The simple fact is, most people talk much faster than most journalists can write; also, most journalists have terrible penmanship. So we have a lot of trouble getting quotations right. Historians now believe that the newspapermen at Gettysburg seriously misrepresented President Lincoln’s address, which – according to Lincoln’s own recently discovered diary—was about the importance of dental hygiene.
In theory, when reporters make mistakes, they are corrected by editors. But in real life, this often does not happen, because of the Third Realistic Rule of Journalism, which is:
3. EDITORS AND REPORTERS ARE BITTER ENEMIES WHO DO NOT WORK WELL TOGETHER.

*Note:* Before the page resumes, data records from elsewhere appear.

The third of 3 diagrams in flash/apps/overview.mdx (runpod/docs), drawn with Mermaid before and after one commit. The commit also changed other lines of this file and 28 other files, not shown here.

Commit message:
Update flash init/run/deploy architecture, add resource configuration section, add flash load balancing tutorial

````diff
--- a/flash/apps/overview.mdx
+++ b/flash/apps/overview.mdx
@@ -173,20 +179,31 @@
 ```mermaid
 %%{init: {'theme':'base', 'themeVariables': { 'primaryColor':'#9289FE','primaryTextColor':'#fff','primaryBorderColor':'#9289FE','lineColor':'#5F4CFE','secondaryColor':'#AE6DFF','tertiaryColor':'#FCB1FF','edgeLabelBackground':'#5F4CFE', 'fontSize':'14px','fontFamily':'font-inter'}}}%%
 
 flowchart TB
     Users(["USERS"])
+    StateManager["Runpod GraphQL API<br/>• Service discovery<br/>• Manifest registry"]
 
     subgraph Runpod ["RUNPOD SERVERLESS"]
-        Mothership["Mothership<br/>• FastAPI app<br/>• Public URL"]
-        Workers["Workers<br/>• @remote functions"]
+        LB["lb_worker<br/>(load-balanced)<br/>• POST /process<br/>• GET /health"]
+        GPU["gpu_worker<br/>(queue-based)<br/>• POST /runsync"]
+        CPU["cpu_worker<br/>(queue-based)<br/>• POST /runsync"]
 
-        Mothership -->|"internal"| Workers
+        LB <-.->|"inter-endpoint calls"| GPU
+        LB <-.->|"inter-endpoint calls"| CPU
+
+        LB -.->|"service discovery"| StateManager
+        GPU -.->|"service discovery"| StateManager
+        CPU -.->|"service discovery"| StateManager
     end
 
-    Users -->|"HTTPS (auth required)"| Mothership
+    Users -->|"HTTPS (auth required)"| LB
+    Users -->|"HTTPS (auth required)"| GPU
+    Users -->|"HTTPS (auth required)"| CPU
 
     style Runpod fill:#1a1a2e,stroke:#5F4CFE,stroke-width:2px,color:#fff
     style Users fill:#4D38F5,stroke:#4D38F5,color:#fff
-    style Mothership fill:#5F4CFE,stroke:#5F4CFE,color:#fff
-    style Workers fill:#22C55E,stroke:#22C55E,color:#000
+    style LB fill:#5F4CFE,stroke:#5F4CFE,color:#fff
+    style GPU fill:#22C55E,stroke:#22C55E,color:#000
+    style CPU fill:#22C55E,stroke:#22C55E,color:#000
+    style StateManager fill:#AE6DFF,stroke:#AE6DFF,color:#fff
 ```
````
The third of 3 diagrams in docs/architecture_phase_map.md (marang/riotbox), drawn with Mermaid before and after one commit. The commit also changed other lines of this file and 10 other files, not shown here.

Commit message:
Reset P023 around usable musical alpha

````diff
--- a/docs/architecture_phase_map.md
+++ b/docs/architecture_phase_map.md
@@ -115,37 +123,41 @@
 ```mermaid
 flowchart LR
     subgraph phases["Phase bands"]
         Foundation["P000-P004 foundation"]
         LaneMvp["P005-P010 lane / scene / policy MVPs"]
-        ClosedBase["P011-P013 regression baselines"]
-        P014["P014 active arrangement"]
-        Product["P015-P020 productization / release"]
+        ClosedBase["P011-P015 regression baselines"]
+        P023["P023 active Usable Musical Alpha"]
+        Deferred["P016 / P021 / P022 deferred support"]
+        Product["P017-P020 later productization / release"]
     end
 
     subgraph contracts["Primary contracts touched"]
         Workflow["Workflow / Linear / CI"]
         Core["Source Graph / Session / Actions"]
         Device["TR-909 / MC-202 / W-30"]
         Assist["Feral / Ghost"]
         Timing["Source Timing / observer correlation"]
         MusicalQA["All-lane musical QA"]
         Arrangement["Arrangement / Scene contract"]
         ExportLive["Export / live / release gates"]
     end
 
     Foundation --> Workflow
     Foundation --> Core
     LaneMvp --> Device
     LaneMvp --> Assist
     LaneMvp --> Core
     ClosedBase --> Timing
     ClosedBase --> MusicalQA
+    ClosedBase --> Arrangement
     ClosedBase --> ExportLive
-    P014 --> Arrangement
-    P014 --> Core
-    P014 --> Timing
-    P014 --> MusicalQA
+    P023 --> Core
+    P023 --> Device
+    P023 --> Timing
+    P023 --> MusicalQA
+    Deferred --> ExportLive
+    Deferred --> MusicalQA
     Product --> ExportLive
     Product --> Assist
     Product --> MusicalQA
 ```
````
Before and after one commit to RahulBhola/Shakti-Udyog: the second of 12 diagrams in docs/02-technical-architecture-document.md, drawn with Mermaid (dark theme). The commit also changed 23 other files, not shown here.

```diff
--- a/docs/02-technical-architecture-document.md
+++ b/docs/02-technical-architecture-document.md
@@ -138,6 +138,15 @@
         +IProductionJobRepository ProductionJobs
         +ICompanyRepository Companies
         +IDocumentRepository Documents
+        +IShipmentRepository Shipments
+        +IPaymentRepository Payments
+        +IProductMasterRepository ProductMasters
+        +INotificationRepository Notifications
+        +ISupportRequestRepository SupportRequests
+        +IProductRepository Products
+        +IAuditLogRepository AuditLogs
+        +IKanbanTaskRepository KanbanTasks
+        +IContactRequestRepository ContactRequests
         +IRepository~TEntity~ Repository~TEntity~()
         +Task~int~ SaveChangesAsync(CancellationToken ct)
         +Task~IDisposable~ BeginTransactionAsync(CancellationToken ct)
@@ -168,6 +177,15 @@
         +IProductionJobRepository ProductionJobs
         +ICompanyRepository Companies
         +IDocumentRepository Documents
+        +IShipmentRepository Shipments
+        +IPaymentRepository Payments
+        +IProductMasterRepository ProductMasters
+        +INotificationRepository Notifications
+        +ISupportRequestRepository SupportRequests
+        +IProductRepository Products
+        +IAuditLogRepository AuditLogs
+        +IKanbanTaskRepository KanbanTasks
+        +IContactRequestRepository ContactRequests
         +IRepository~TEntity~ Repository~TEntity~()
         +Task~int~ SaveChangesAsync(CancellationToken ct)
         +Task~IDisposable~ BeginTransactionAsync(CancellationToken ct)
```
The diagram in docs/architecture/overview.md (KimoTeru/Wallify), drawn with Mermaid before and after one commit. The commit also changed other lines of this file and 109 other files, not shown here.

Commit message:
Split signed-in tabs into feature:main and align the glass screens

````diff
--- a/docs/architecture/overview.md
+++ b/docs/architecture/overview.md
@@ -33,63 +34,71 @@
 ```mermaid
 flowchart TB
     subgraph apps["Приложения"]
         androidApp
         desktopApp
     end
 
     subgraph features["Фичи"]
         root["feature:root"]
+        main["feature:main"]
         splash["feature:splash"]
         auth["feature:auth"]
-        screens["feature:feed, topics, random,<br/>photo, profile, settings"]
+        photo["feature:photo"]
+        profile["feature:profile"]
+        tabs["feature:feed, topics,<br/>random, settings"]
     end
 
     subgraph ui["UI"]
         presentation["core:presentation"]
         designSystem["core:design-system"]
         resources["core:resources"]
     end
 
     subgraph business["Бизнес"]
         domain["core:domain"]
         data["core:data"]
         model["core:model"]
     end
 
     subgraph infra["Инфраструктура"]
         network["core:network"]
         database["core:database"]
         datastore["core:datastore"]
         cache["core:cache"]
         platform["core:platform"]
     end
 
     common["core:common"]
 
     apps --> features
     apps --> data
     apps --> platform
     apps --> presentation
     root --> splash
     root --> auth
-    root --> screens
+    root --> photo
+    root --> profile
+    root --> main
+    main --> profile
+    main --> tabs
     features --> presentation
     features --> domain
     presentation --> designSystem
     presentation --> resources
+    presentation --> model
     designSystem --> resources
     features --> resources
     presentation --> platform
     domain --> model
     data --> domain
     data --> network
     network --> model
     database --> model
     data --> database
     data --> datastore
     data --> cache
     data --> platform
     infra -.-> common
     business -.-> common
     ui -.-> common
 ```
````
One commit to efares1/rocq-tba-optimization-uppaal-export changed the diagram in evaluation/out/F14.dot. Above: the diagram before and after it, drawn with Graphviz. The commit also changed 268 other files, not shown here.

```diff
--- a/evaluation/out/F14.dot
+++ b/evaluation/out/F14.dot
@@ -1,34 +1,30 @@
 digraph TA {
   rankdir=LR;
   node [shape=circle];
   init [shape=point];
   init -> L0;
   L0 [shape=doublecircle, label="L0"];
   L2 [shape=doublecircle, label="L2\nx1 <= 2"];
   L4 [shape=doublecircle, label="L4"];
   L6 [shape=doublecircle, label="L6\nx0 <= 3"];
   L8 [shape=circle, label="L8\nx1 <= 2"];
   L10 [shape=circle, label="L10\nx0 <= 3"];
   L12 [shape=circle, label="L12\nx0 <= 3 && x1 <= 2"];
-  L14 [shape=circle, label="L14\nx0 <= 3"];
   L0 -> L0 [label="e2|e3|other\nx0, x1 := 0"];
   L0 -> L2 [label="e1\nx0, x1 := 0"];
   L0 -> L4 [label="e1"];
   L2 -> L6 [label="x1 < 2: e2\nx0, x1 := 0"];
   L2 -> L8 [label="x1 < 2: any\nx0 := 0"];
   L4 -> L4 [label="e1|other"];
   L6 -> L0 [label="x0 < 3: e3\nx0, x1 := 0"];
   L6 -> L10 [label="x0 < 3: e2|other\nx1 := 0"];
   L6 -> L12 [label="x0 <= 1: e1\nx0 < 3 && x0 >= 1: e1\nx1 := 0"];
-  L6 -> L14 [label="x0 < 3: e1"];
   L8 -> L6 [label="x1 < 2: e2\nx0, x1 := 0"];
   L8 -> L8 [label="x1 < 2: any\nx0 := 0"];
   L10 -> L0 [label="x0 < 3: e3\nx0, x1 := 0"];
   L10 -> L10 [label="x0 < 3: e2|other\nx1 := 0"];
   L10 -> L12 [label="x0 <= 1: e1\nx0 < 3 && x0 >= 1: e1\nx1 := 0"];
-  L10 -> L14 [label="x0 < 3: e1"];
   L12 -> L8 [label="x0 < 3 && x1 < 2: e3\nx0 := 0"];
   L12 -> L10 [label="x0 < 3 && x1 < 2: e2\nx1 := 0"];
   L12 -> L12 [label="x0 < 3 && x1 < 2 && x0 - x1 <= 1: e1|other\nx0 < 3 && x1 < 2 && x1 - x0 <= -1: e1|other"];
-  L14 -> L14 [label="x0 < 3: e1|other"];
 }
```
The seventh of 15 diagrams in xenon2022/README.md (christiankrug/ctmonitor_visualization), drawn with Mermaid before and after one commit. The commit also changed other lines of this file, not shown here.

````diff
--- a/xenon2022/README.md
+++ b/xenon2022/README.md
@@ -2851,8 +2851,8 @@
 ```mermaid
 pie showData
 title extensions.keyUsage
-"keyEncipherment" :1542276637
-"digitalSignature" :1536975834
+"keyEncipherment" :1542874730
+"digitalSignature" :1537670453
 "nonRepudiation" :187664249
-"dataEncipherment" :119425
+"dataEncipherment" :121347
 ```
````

Editors hate reporters because reporters sometimes get to leave the newspaper building; whereas editors have to sit front of computers all day and eat cafeteria food often containing hairs that did not originate on the editors. The editors get even with the reporters by ordering them to perform impossible feats of journalism. Like, an editor will notice that it’s Hitler’s birthday, and order a reporter to get a quote from Hitler’s mother. And the reporter, after making a few phone calls, will inform the editor that Hitler’s mother is dead. And the editor will heave a weary sigh, indicating that this is, in the editor’s opinion, a very weak excuse, and then order the reporter to find some experts (editors believe in experts) to find out what Hitler’s mother might have said, if she were still alive. And the reporter, bitter and resentful, will get some college professor, somewhere, to say something (professors will talk about anything) regarding Hitler’s mother, and of course whatever it is will be quoted incorrectly in the paper.
Don’t misunderstand me: I love the newspaper business. It has enabled me to go for decades without a real job. For the last 20 years I’ve been at the Miami Herald, which covers one of the weirdest regions in the galaxy. The Herald is actually a fine paper, although it really doesn’t matter if we report the news of South Florida accurately or not, because nobody will believe it anyway.
Of course, I don’t have to worry about accuracy, because years ago I stopped pretending to be a real journalist. Now I openly make everything up, as I learned to do many years ago, at Haverford. So don’t try to tell ME that a liberal-arts degree has no value.